by Steve Saideman
One of the biggest sources of confusion about the Liberal decision to buy 18 Super Hornets is that it is an interim buy. What does that mean?
It means that the planes are only being bought to cover a specific period of time–whenever they arrive to whenever the next batch of planes is ready to go. And then the government of Canada is obligated to, yes, get rid of the planes. In 2030 or 2032 or
whenever the planes that win the next competition (in five years*, maybe) are deployed, the Super Hornets must be sold, given away, or perhaps even destroyed. I was told by someone in government that the idea would be to fly the heck out of these 18 planes, using them up, but the reality is that is unlikely to happen. Instead, what is likely to happen is that Canada is going to spend a lot on 18 planes that it will then have to find a buyer for after flying them for 12-15 years.
The aspect getting far more play is this capability gap that justifies the
purchase of the Super Hornets–that Canada can’t do what it wants to do
with the 77 it has or smaller number as planes crash (which,
unfortunately, happened this week) or become too stressed to fly
anymore. The gap has been “created” by a change in policy–that the
Liberals want the RCAF to have enough planes to protect Canada to the
highest level of activity (its complete commitment to NORAD) and to meet
its NATO commitment. The government of 2014 released a document, the Mixed Fleet report (as part of the Seven Point Plan which has since disappeared from the web mutil my reposting today), which suggests that the magic number is …. 42. Nope, 84. Nope,
90 something.
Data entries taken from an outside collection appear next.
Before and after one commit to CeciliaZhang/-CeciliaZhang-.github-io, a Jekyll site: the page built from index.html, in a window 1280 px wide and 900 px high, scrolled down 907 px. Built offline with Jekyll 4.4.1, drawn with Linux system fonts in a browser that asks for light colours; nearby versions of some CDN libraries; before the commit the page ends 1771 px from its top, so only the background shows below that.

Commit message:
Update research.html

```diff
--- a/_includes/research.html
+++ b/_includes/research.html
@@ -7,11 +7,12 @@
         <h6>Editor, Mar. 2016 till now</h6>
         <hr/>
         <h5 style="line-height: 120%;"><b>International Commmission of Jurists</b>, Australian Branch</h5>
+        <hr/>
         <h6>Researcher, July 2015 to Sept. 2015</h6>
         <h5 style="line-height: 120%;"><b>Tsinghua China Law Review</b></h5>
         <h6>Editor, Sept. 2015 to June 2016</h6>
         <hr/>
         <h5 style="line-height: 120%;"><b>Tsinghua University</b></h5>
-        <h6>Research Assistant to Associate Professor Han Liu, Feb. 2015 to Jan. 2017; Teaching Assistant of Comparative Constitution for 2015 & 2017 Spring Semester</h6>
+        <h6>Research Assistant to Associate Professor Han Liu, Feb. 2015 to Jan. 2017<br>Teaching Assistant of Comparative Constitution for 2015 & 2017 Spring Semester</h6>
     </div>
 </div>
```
The idea is that if a NORAD crisis and a NATO crisis
happened at the same time, Canada would need 36 planes in the air in
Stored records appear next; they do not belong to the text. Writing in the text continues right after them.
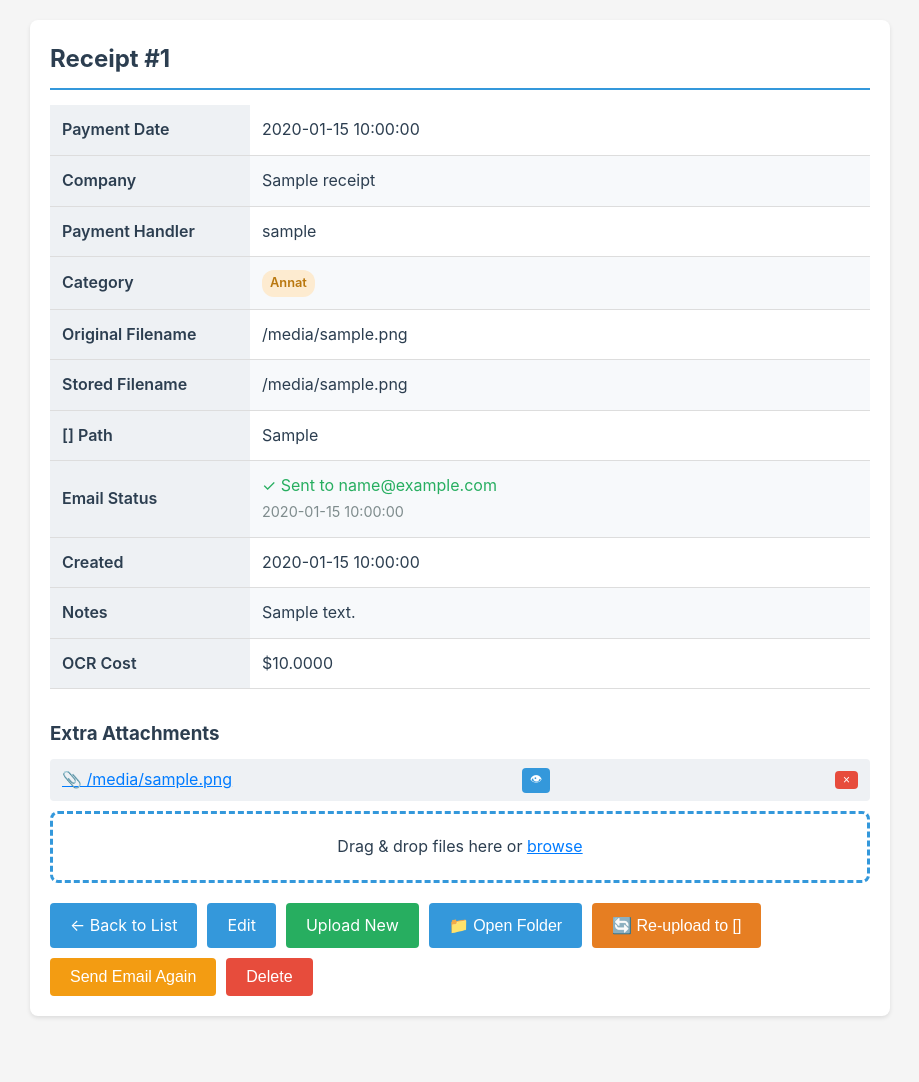
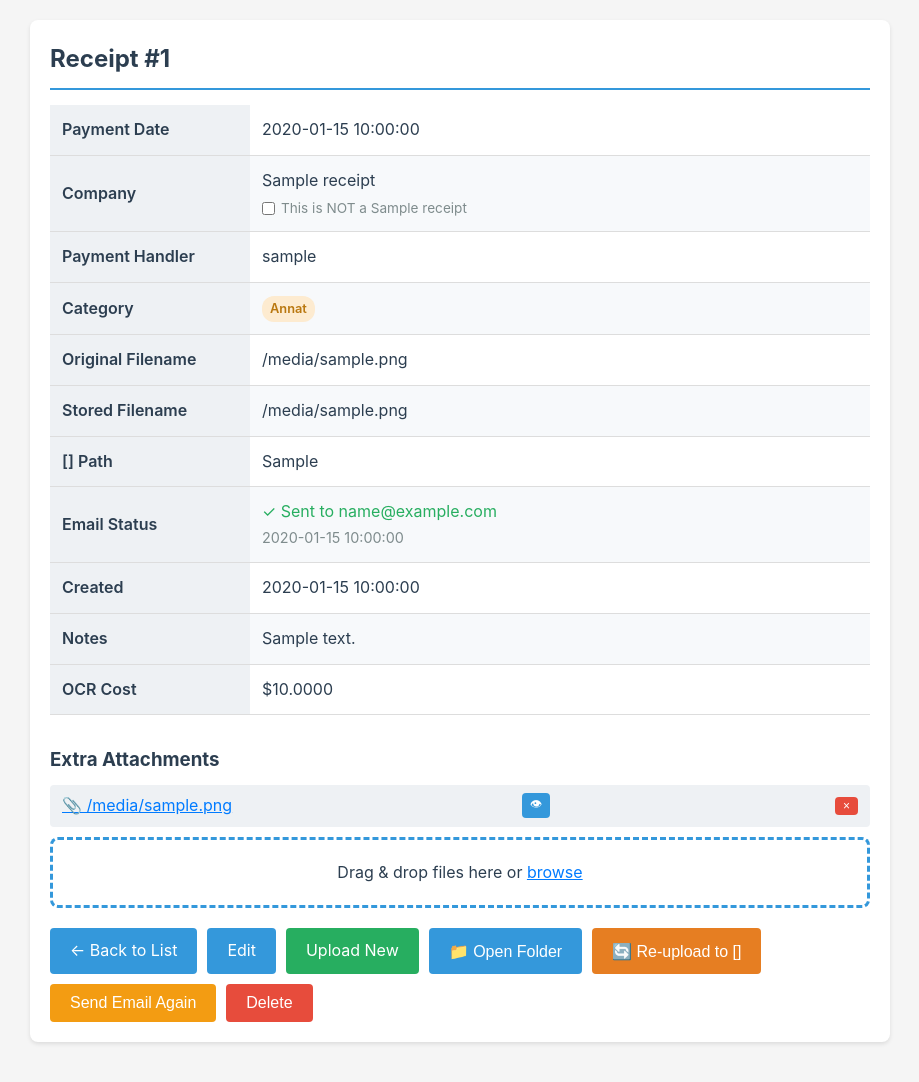
Before and after one commit to fordtheword/ib-receipt-manager, a FastAPI app: template templates/receipt.html in a window 1280 px wide. Shown: the part 79-1161 px from the top of the page, without its empty margins (180-1099 px from the left). Before the commit the page ends 1097 px from the top, so only its background shows below. Run offline with FastAPI, Linux system fonts and the light colour scheme; the template is opened without the code that fills it: most values are stand-ins (such as "Sample title", 1, 10 or a date in 2020).

Commit message:
One-click "NOT <alias>" checkbox on the receipt detail page
Flagging a receipt as an alias exception used to require going through
the edit form. The detail page now shows the checkbox under the company
name whenever an alias applies; toggling it posts to the new
/receipt/{id}/alias-opt-out route and reloads. It replaces the static
"Not X (alias ignored)" note.

Co-Authored-By: Claude Opus 5.5 <noreply@anthropic.com>

```diff
--- a/app.py
+++ b/app.py
@@ -1217,6 +1217,15 @@ async def update_alias_keywords(alias_id: int, not_keywords: str = Form("")):
 
 # Reminder endpoints
 
+@app.post("/receipt/{receipt_id}/alias-opt-out")
+async def set_alias_opt_out(receipt_id: int, alias_opt_out: str = Form("")):
+    """Set the per-receipt "This is NOT <alias>" flag from the detail page."""
+    if not database.get_receipt(receipt_id):
+        raise HTTPException(status_code=404, detail="Receipt not found")
+    database.update_receipt(receipt_id, alias_opt_out=bool(alias_opt_out))
+    return {"success": True}
+
+
 @app.post("/receipt/{receipt_id}/toggle-recurring")
 async def toggle_recurring(receipt_id: int, confirm: bool = Form(default=False)):
     """Toggle the recurring reminder flag on a receipt.
--- a/templates/receipt.html
+++ b/templates/receipt.html
@@ -81,8 +81,28 @@ function dismissCleanup() {
             <th>Company</th>
             <td>
                 {{ ui.company_name(alias_display_name, receipt.company_name, add_button=false) }}
-                {% if receipt.alias_opt_out and alias_target_ignored %}
-                <div class="text-muted" style="font-size: 0.85em;">Not {{ alias_target_ignored }} (alias ignored)</div>
+                {% if alias_target_ignored %}
+                <label class="text-muted" style="display: flex; align-items: center; gap: 6px; font-size: 0.85em; margin-top: 4px; cursor: pointer;">
+                    <input type="checkbox" id="aliasOptOut" style="width: auto;" {% if receipt.alias_opt_out %}checked{% endif %}
+                           onchange="setAliasOptOut(this)">
+                    This is NOT a {{ alias_target_ignored }} receipt
+                </label>
+                <script>
+                function setAliasOptOut(checkbox) {
+                    const body = new FormData();
+                    body.append('alias_opt_out', checkbox.checked ? '1' : '');
+                    fetch('/receipt/{{ receipt.id }}/alias-opt-out', { method: 'POST', body })
+                        .then(r => r.json())
+                        .then(data => {
+                            if (!data.success) throw new Error();
+                            window.location.reload();
+                        })
+                        .catch(() => {
+                            checkbox.checked = !checkbox.checked;
+                            alert('Failed to update');
+                        });
+                }
+                </script>
                 {% endif %}
             </td>
         </tr>
```
Also changed, not shown: tests/test_alias_opt_out.py (+43 -0 lines).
Canada and 6 over wherever NATO needs them. But to generate 42 planes,
one needs twice that due to servicing/maintenance/etc. But 84 is not
enough since planes, again alas, crash. So, the 77+18 makes sense IF
the government wants to have the ability to fight at home and abroad at
the same time.
Is this a reasonable standard? Sure, although if it was applied the Navy, well, oh my (oh, this decision to buy temp Super Hornets and then a full buy of the next generation of
planes means that the Liberal promise to save money on planes to use to pay for the ships has now been overcome by events).
Is it a political decision? Hells yes–just as war is politics by other means, defence planning is, duh, political. Any allocation of public money is political as are any decisions about how best to defend a country. But to call it that is silly since the decision to have only enough planes to do one at a time was also a political decision. The magic 65 number for the Conservative F-35 plan was certainly derived by looking at the budget and divided by cost to get 65 and not an assessment to get the right number of planes for what Canada needs. The more problematic aspect of this decision is that it happens during the Defence Review, which is supposed to set the course for Canada’s procurement down the road. Perhaps the draft within the government was a sufficient basis to make this decision. Perhaps not. I have no idea.
* Five years? I questioned that in an earlier post. I said a competition could be done in a year. Perhaps not, as my various sources suggest it would take more than a year. But five? That is still a heap of time, more than is probably necessary.
Thus far, the only defenders of this stance are those in government. The experts outside of government range from being puzzled to being baffled to being confused to being angry. All I know is that the interim nature of the decision is not getting enough play.